Even the strongest, most vocal person, can be paralyzed by cancer.

Maybe we don’t want to “ask a stupid question”.

Maybe we’re so overwhelmed we don’t know what to ask.

Or maybe we just don’t want to “bother” our doctor.

Guess what?!

I’m here to tell you, to tell us, that we don’t have the privilege to be voiceless.

NOW is the exact time when we need our voice more than ever.

To reclaim our voice in the face of this terrifying disease, here is what we can do:

  1. Prepare questions in advance: dedicate 30 min to sit down, either just with yourself or with someone you trust, to talk through and list everything that is on your mind, remember – there are no stupid questions!
  2. If possible, bring someone with you to meet your doctor and ask questions.

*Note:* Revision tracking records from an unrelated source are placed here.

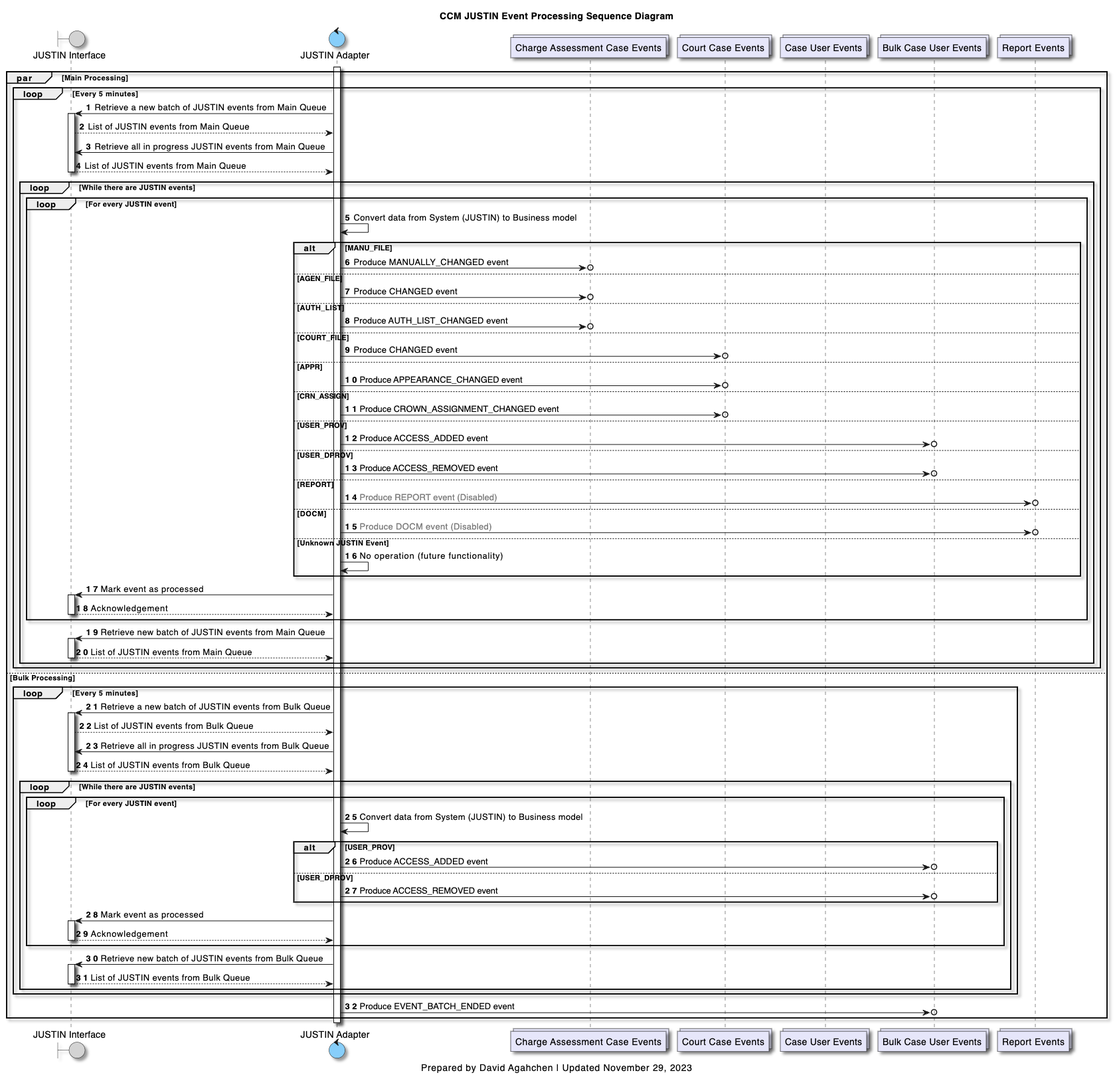
Earlier version of the PlantUML export diagrams/img/ccm_justin_event_processing_sequence_diagram.png (bcgov/jpss-jade-ccm). Its source is kept beside it as diagrams/ccm_justin_event_processing_sequence_diagram.plantuml.
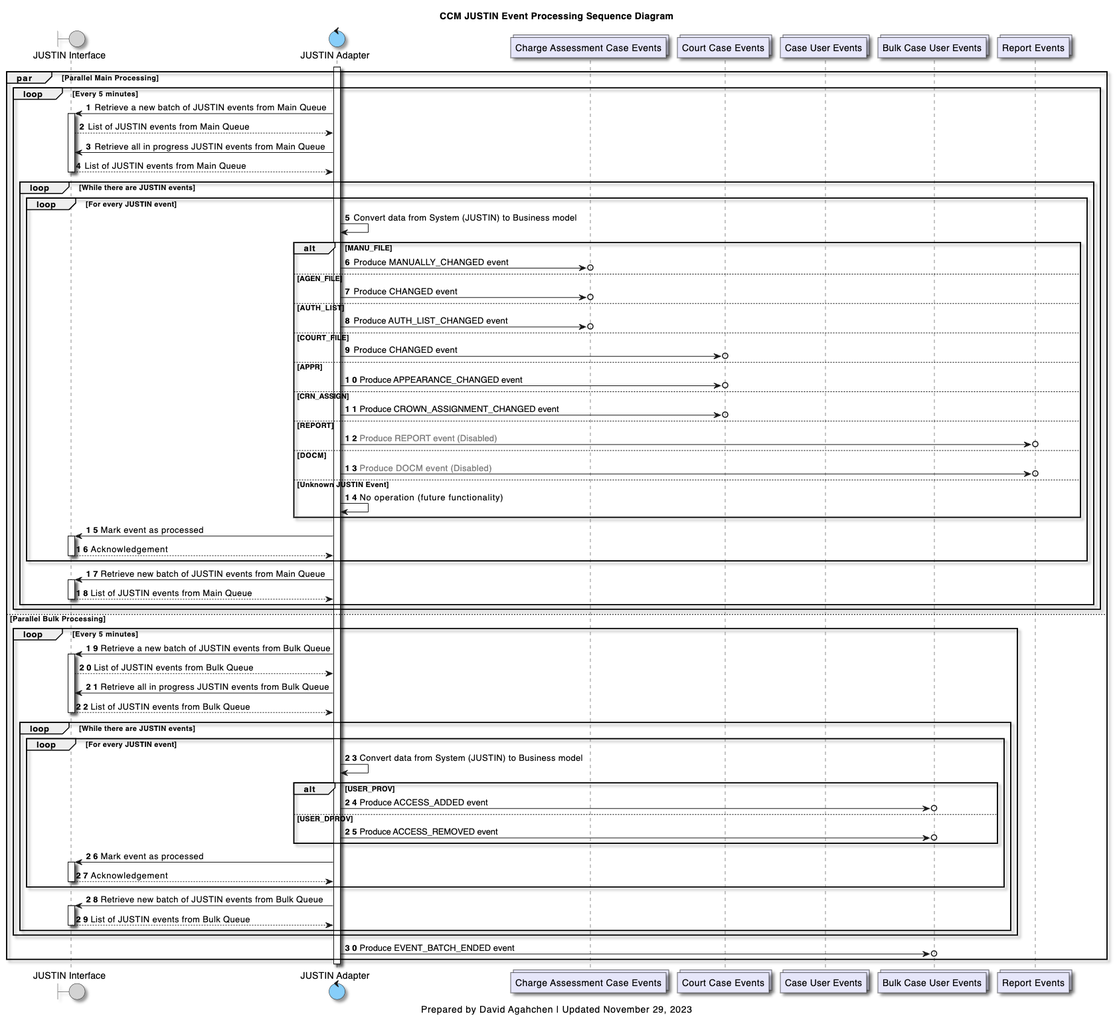
The same file after the commit.

Commit message:
Simplify Justin Adapter main thread logic

Diff of the diagram source:
```diff
@@ -22,7 +22,7 @@
 
 activate j_adapter
 
-par Main Processing
+par Parallel Main Processing
 
     loop Every 5 minutes
         j_adapter-> j_interface: Retrieve a new batch of JUSTIN events from Main Queue
@@ -47,10 +47,6 @@
                     j_adapter ->o court_cases_topic: Produce APPEARANCE_CHANGED event
                 else CRN_ASSIGN
                     j_adapter ->o court_cases_topic: Produce CROWN_ASSIGNMENT_CHANGED event
-                else USER_PROV
-                    j_adapter ->o bulk_case_users_topic: Produce ACCESS_ADDED event
-                else USER_DPROV
-                    j_adapter ->o bulk_case_users_topic: Produce ACCESS_REMOVED event
                 else REPORT
                     j_adapter ->o reports_topic: <font color=grey>Produce REPORT event (Disabled)</font>
                 else DOCM
@@ -71,7 +67,7 @@
         end
     end
 
-else Bulk Processing
+else Parallel Bulk Processing
 
     loop Every 5 minutes
         j_adapter-> j_interface: Retrieve a new batch of JUSTIN events from Bulk Queue
```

Often we get so overwhelmed during meetings with doctors, that we forget what we wanted to ask, or don’t remember what the answer was.
  3. Find a support group online to draw from other’s experience – either by asking or reading others posts – to learn what are the possible scenarios and questions you should be planning for.
  4. Use available tools: We created a toolkit of questions to take with you to your next virtual or in-person meeting. Find and download your cancer specific toolkit here

What have you done to regain your voice when you’ve lost it?…I want to know, our community wants to know!

Remember, we’re always here for you! Reach out to us any time at for guidance around your specific cancer.

Here to help you fight!


Co-founder, cancer survivor, CEO

Tzvia Bader

P.S. Don’t forget to download our free app for cancer patients to monitor COVID-19 symptoms and get direct access to a team of nurses trained in Coronavirus care. 

Cancer can make us voiceless2020-08-21T05:53:48+00:00